When war was declared against Germany, and George had first left for the front, Mary had found almost every day to be a trying one. During this time there had been a lot of reminiscing about her wedding day. Before the war, her life had been going totally as planned. She was married to a fine gentleman, who made a good living at the bookstore he owned, and she was preparing to go back to work as a midwife, after just having two children of her own; twins. This was in 1912, when, looking back, she should have known something bad was going to happen because everything was going just a little too well.
Writing to George had helped her somewhat in dealing with the things she saw each day at the hospital. She knew they were censoring letters coming in and out of the country so that soldiers and their loved ones didn’t ruin the illusions that were printed daily in the newspapers.
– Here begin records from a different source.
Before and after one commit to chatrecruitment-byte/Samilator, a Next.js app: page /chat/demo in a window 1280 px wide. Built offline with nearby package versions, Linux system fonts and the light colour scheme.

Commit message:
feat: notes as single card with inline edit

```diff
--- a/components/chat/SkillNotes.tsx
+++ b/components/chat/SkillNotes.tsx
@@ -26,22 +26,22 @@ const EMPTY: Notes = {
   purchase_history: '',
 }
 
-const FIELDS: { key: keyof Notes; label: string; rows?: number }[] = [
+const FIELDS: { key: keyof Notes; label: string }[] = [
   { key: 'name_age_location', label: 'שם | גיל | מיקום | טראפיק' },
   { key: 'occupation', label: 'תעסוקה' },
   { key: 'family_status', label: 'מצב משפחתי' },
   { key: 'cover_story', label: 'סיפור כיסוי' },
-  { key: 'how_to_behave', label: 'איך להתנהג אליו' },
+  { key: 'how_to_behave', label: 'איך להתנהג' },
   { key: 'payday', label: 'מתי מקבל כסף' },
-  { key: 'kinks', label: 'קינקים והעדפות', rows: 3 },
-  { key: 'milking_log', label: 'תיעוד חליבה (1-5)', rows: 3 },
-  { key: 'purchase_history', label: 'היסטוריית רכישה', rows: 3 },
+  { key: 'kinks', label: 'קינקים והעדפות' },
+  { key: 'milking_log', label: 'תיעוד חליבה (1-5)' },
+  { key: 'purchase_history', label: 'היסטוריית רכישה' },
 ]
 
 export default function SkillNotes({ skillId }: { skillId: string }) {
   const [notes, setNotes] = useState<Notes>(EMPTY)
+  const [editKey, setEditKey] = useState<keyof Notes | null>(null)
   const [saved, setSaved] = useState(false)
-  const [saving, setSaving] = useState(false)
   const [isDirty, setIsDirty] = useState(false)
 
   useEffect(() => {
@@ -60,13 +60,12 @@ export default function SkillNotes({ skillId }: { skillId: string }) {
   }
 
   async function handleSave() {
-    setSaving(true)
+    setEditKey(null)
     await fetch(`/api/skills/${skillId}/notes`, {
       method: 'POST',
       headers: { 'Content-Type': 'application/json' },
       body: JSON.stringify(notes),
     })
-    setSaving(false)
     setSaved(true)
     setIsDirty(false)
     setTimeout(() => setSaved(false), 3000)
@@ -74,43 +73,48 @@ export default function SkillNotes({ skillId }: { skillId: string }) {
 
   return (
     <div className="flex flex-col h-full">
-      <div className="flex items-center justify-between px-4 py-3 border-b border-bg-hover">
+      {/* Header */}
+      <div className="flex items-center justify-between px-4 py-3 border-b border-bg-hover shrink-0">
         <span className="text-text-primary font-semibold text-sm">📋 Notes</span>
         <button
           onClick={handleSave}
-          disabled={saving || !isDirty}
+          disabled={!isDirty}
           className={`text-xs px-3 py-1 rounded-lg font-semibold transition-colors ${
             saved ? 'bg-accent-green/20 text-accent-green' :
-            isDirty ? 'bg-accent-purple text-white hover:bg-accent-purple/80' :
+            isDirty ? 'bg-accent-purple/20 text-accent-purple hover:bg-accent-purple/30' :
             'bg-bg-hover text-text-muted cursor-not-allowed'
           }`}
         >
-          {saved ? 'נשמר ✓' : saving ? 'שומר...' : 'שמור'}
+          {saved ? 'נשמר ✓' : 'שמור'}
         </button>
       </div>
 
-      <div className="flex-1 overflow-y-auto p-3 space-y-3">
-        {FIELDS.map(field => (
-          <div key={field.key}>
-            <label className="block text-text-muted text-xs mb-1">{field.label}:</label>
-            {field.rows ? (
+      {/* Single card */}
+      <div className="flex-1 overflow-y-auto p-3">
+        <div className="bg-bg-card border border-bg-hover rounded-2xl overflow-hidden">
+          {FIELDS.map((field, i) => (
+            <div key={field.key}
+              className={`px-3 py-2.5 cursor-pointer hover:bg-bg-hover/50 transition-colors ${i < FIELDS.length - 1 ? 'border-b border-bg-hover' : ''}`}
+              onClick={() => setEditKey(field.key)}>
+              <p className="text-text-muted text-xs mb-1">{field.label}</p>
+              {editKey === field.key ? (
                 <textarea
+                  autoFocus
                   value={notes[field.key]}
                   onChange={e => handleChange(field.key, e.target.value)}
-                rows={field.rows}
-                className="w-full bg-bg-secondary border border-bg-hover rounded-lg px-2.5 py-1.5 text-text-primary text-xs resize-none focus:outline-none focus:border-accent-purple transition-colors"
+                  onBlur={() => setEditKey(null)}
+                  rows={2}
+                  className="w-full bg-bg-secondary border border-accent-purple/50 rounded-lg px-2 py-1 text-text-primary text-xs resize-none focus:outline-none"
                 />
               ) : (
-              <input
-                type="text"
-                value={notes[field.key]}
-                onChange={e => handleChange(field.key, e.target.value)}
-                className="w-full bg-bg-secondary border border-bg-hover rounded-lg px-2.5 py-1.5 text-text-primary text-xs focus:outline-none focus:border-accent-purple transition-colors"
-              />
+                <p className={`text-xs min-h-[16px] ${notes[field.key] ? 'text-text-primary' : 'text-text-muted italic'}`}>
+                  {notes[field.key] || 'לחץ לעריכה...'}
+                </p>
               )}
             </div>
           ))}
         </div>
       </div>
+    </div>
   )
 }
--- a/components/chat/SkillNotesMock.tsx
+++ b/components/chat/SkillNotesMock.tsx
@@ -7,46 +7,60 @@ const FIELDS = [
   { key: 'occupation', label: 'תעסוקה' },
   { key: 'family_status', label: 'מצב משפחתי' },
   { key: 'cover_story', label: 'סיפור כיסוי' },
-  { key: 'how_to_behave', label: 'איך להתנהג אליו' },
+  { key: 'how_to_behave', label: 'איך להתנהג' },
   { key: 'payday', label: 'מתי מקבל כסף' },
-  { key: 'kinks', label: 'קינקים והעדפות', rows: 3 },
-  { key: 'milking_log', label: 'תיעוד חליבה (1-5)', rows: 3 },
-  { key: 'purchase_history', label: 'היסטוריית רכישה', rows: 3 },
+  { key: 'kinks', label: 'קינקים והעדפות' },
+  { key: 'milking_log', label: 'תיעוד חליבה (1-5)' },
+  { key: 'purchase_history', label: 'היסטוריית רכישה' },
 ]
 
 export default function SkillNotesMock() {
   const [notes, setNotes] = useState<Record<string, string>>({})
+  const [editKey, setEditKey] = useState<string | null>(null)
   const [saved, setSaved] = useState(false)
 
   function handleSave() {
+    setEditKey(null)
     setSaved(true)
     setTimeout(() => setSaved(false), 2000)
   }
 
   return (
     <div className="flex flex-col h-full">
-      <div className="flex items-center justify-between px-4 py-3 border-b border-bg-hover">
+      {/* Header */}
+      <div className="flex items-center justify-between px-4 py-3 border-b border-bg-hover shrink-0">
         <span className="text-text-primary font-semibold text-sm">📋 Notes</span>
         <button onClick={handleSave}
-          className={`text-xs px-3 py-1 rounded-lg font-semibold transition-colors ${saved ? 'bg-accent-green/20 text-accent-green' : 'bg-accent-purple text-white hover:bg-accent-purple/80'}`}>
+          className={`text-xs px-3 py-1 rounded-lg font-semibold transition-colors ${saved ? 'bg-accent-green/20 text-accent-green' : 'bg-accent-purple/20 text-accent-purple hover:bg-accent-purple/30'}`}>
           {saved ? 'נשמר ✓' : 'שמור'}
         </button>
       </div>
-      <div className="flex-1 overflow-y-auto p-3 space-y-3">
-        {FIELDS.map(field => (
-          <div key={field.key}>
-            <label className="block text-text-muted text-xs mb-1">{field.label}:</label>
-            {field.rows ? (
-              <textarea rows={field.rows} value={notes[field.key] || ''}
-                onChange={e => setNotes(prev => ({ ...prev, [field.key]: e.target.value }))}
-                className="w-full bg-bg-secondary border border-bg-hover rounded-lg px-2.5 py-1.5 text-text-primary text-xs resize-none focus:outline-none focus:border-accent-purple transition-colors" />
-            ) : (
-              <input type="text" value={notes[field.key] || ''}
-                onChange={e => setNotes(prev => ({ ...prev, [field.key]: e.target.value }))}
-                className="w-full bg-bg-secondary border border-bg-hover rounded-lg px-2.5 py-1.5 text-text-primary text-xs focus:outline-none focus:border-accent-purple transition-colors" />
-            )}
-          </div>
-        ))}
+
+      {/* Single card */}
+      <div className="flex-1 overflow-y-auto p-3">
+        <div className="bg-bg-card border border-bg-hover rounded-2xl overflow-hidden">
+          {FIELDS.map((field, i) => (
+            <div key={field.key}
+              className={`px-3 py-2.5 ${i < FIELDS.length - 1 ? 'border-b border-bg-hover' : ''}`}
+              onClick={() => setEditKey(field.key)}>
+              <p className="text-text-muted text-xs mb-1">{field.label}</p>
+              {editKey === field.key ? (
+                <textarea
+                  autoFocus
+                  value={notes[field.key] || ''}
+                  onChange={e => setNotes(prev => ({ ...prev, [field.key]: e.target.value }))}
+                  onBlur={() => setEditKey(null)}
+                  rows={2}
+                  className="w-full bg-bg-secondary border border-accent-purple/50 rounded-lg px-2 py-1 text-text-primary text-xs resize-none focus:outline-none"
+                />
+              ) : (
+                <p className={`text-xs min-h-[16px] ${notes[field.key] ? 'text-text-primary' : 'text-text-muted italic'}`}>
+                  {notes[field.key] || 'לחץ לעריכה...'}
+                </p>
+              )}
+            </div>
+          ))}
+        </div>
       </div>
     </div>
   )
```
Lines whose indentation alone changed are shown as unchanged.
If those pieces of rubbish were to be believed, Britain was winning the war, giving the Germans everything they deserved and more. Yet more young men were heading across the Channel and fewer were returning home. People didn’t really talk about this obvious discrepancy; optimism was balancing on a knife’s point and, two years into the war, voicing any such concerns would shatter any sort of illusion that there ever could be a winner in what was clearly becoming the destruction of a generation.
She squeezed her eyes shut and gritted her teeth as a bomb detonated nearby, showering them with dust and who knew what else. A couple of the Jones’ smaller children shifted uncomfortably under their blankets, whimpering quietly. Their mother placed a reassuring arm around the youngest, hugging the child close. Mary watched her own children just in case they needed her but, as usual, Daisy and Eli were sleeping as soundly as if they were in their own beds. She had the sudden urge to reach out to them, brush the loose hairs back from their heads and pushed herself up from the cold of the concrete floor.
A bomb exploded right above her head. The noise was like nothing she had ever experienced in her life, sending shockwaves through her bones with enough force she felt sure she would shatter into a million pieces. There was enough time to open her mouth and shout the twin’s names before the world disappeared from beneath her.